That was about the time Steingraber and fellow members of New Yorkers Against Fracking started turning from public awareness efforts—she'd spent most of the weekends over the previous two years in church basements and high school auditoriums as part of a team of scientists giving a "fracking 101" lesson—into civil disobedience. For 11 months now, activists have been protesting a facility at New York's Seneca Lake where Crestwood Midstream proposes to use abandoned salt caverns to store highly pressurized gas. Steingraber has posted dispatches from the "We Are Seneca Lakes" protests on ecowatch.com as various factions of the community, including school teachers, faith leaders, musicians, farmers and foodies—who came with rubber spatulas and whisks in hand—have organized a peaceful blockade of the road into the methane gas storage facility. Days have been spent reading aloud from the pope's encyclical letter on climate change.

"We're challenging the fairness of what it means to trespass," she says. The company is permitted to dump salt into the lake every quarter. It trespasses into the lake that's the drinking water supply for nearby towns, and therefore, into the bodies of those who drink that water.

"That's the real trespass," Steingraber says.

By 2013, the previously narrow field of research on fracking had seen exponential growth and Steingraber, as a founder and member of the Concerned Health Professionals, assisted in releasing a compendium of that research—300 studies by July 2013. The number of studies has jumped up by the hundreds in months that have followed, and now stands at near 500. They are overwhelmingly negative, some 88 percent of studies demonstrating harm from fracking, with a concentrated affect on infant health.

"The science on fracking now is really clear...And the kind of harms they show are the kind of things that really require an ethical response from us," she says. "It's also pretty clear that there's no evidence—none—that fracking can be practiced safely. There's no regulatory framework anywhere that we can point to to say 'Oh, well, here's how you can acceptably mitigate the risks.' This is an inherently dangerous technology."

Cement and steel are not immortal, and sooner or later, they're likely to leak, and the effect of fracking is, essentially, leaving chimneys from chemicals deep under the earth's surface, radium and heavy metals and other hydrocarbon gases among them, to our atmosphere and the air around our homes, schools and businesses, she says.

"All by itself, the data should be allowed to moved into the world of policy making…All the science should be sufficient to stop it in its tracks, but it's not," she says.

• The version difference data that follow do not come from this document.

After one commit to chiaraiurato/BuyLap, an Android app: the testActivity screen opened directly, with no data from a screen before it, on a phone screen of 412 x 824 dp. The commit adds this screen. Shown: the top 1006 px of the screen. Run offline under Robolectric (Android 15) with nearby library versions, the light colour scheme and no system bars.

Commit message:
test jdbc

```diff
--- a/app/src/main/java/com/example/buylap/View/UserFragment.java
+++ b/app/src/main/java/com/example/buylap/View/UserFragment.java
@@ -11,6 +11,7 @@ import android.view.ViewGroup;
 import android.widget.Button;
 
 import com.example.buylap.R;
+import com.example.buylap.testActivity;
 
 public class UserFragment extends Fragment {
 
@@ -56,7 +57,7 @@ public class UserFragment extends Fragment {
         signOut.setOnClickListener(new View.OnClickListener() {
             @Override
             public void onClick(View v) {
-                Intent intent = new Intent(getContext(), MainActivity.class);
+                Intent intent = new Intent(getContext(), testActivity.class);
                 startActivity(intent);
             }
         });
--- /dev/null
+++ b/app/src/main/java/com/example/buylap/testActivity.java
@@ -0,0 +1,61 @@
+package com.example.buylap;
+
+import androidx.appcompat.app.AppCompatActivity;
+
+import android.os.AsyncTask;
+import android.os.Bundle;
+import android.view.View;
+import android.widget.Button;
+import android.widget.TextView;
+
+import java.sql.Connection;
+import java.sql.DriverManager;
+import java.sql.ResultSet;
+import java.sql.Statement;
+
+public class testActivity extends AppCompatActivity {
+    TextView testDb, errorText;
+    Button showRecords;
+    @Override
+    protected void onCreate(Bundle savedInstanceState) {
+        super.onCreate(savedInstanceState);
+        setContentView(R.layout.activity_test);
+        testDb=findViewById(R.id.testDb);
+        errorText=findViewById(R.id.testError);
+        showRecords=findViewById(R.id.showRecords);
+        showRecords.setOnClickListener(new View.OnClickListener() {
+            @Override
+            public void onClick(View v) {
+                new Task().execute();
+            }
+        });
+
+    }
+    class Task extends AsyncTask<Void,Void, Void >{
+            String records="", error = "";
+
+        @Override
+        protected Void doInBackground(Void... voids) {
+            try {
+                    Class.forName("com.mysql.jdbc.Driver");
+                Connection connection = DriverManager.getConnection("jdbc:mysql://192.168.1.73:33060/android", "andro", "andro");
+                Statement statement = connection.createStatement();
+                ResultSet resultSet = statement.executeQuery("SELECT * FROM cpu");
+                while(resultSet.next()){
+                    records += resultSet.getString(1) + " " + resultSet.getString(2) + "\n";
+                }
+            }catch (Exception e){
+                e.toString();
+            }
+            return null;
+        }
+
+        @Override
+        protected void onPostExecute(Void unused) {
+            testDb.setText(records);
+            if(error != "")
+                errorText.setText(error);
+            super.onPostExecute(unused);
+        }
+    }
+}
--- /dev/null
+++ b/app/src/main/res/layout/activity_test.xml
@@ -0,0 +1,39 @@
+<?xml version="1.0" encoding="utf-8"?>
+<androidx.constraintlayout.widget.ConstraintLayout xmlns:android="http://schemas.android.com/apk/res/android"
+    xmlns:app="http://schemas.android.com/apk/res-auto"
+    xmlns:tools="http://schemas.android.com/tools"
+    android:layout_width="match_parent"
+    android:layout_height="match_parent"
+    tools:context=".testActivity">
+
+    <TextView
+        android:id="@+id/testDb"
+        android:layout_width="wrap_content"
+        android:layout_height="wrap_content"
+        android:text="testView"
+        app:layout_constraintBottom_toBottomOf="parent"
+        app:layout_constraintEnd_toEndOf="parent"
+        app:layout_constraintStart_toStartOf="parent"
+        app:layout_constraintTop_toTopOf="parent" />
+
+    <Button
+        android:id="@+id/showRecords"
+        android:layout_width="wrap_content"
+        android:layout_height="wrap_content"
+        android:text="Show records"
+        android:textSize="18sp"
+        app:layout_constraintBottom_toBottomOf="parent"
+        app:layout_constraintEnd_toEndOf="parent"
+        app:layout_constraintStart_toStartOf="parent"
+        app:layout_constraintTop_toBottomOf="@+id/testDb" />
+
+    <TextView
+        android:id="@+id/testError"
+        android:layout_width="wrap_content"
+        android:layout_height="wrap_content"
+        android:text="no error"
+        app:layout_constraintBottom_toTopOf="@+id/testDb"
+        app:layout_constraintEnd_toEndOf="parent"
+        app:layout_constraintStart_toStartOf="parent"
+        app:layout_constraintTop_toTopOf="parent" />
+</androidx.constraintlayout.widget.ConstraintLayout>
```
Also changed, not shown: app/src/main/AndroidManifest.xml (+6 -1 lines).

What made the difference was taking the science to the people, educating them about the components of the regulations they faced and inviting them to speak up on it for themselves. The end result, more than 204,000 comments on fracking, arrived at policymakers' doorsteps in a U-Haul truck driven by Yoko Ono. The effect was, as we now know, a ban.

"It wasn't science alone that did it and it wasn't politics alone that did it, it was when science came into the public arena," Steingraber says.

Part of the problem with fracking beginning in the West is that this lesser populated region of the country provides for fewer data points when it comes to an epidemiological study of the health effects of fracking. Activists here, she says, may need to frame their concerns around water, possible increases in seismic activity and the threats to heritage sites near Chaco Culture National Historic Park.

SFR recently released an ebook on the effects of fracking near Chaco. Download it here